If I may wax nostalgic for a moment, I can still recall the very first James Bond movie that I sever saw…actually the first three Bond movies…it was sometime in the late 60’s or early 70’s and my mom took me and my brothers to the drive-in theater to see a triple feature of Goldfinger, Dr. No, and From Russia with Love…in that order. I know I never made it past the credits of From Russia with Love but man…I loved those first two films! I had never seen anything like Bond before with his cool gadgets and those nasty villains like Odd Job and that began a lifelong passion for James Bond. With Christmas approaching, I cannot think of a better gift for the Bond fan on your list than the James Bond Encyclopedia from DK Books.
I’ve read a lot of books from DK on popular films and while they are always very well done, they sometimes can be a bit light on material. No so with this book. This book contains over 300 pages filled with information that will test even the most knowledgeable of Bond fans.
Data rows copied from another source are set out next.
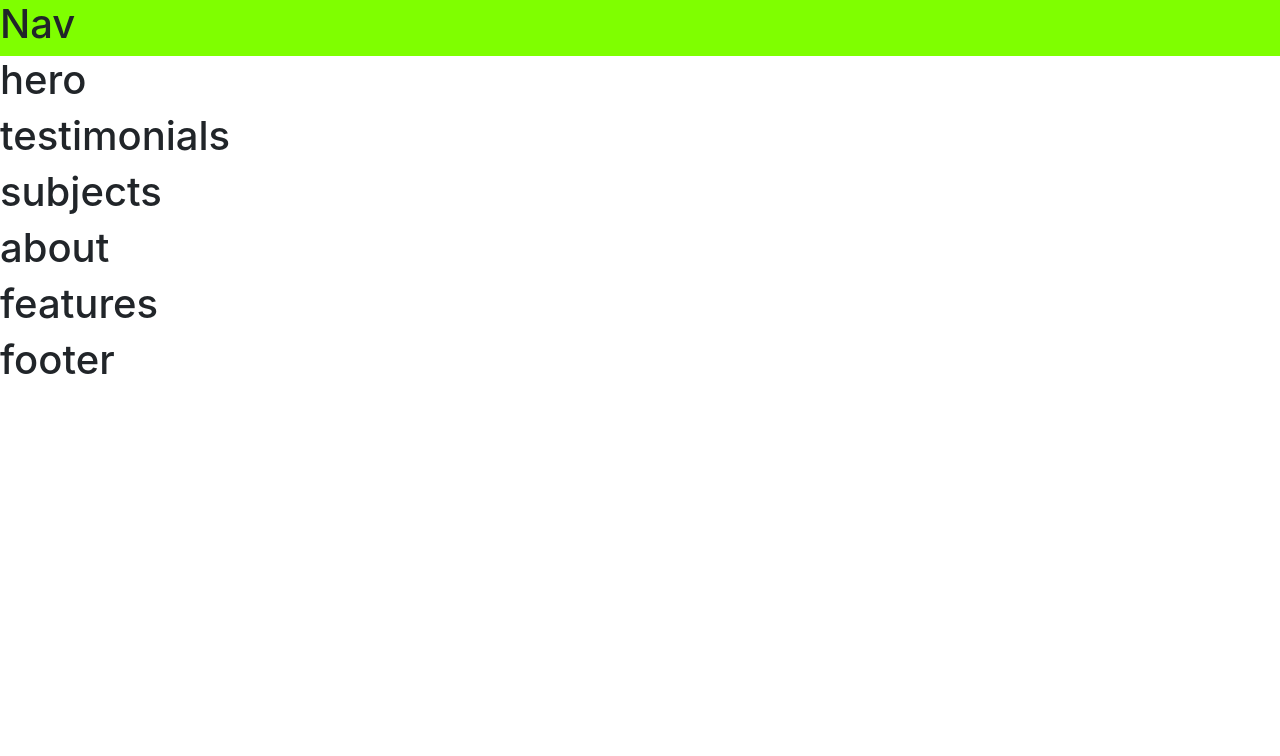
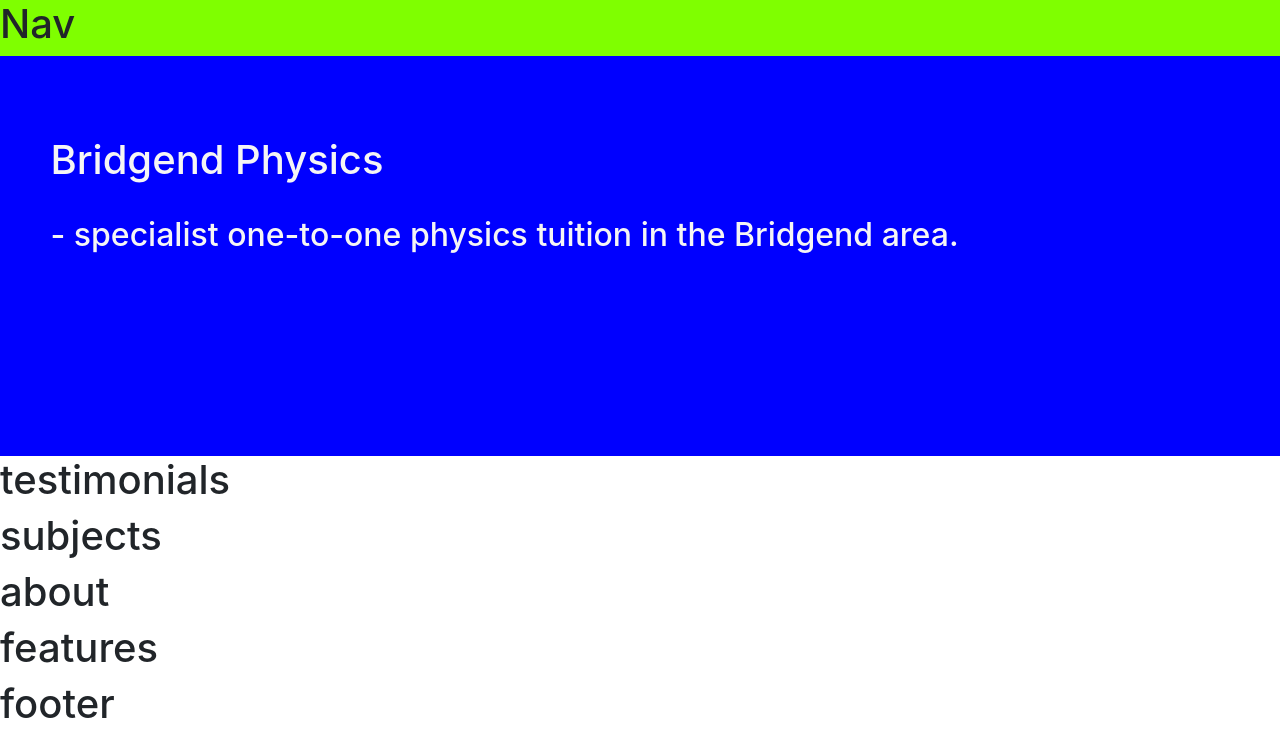
Before and after one commit to doctorandrewbrown/bridgendphysics, a plain HTML site: page index.html in a window 1280 px wide. Drawn offline with nearby package versions, Linux system fonts and the light colour scheme.

Commit message:
Adds and relatively positions hero section text

```diff
--- a/assets/style.css
+++ b/assets/style.css
@@ -0,0 +1,23 @@
+/*Stylesheet for Bridgend Maths and Physics website*/
+
+/*Global styles*/
+
+/* Hero section styles*/
+
+#hero {
+    background-color: blue;
+    height: 50vh;
+}
+
+#hero-text-main {
+    position: absolute;
+    top: 20%;
+    left: 5%;
+    color: whitesmoke;
+}
+#hero-text-secondary {
+    position: absolute;
+    top: 40%;
+    left: 5%;
+    color: whitesmoke;
+}
--- a/index.html
+++ b/index.html
@@ -18,9 +18,10 @@
             </div>
         </section>
         <section>
-            <div class="row">
-                <div class="col">
-                    <h1>hero</h1>
+            <div class="row" id="hero">
+                <div class="col-12">
+                    <h1 id="hero-text-main">Bridgend Physics</h1>
+                    <h2 id="hero-text-secondary"> - specialist one-to-one physics tuition in the Bridgend area.</h2>
                 </div>
             </div>
         </section>
```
It is bountifully illustrated with over 2000 photographs and images and traces the Bond history right up to the most recent film, Casino Royale.
As the title suggests it is an encyclopedia but rather than just list its hundreds of entries in alphabetical order it lists them alphabetically by subject. The subjects include: The Bond Style, The Role of Bond, Bond Villains, Bond Women, Supporting Cast, Vehicles, Weapons & Equipment, and the Movies. A comprehensive index finishes things off.
The role of Bond covers the six actors who have portrayed Bond with two pages of biographical information on each actor and a list of the Bond films they starred in. Next up is the section on Bond Villains. This section covers Bond villains from the criminal masterminds Blofeld, Hugo Drax, and Goldfinger; crime lords like Frank Sanchez; muscled thugs Jaws, Odd Job, Mr. Kil, and Tee Hee; and dangerous females May Day, Elekta King, and Bambi & Thumper. The encyclopedia gives the film(s) they appeared in, their current status, characteristics, the actor who portrayed them, and a synopsis of their roles in the films.
No book on Bond would be complete without looking at the dozens of Bond Women played by some of the most beautiful actresses in the world: Terri Hatcher, Ursula Andress, Lana Wood, Eva Green, and Halle Berry. The section on supporting cast members covers all the other major and minor characters in the Bond films from Q to Miss Moneypenny. Each Aston Martin that Bond drove is featured in the section on vehicles along with some of the more extraordinary vehicles like the Bath-O-Sub from Diamonds are Forever and the Dragon Tank from Dr. No. And of course all of Bonds secret weapons and gadgets are detailed in the Weapons section.
The last fifty pages or so of the book covers each bond film in chronological order with a listing of cast and crew credits but rather than provide a synopsis of films you’ve probably seen numerous times the book instead provides anecdotes on the making of the films with all manner of interesting production notes.
This is a book that is perfect for the die-hard or casual James Bond fan.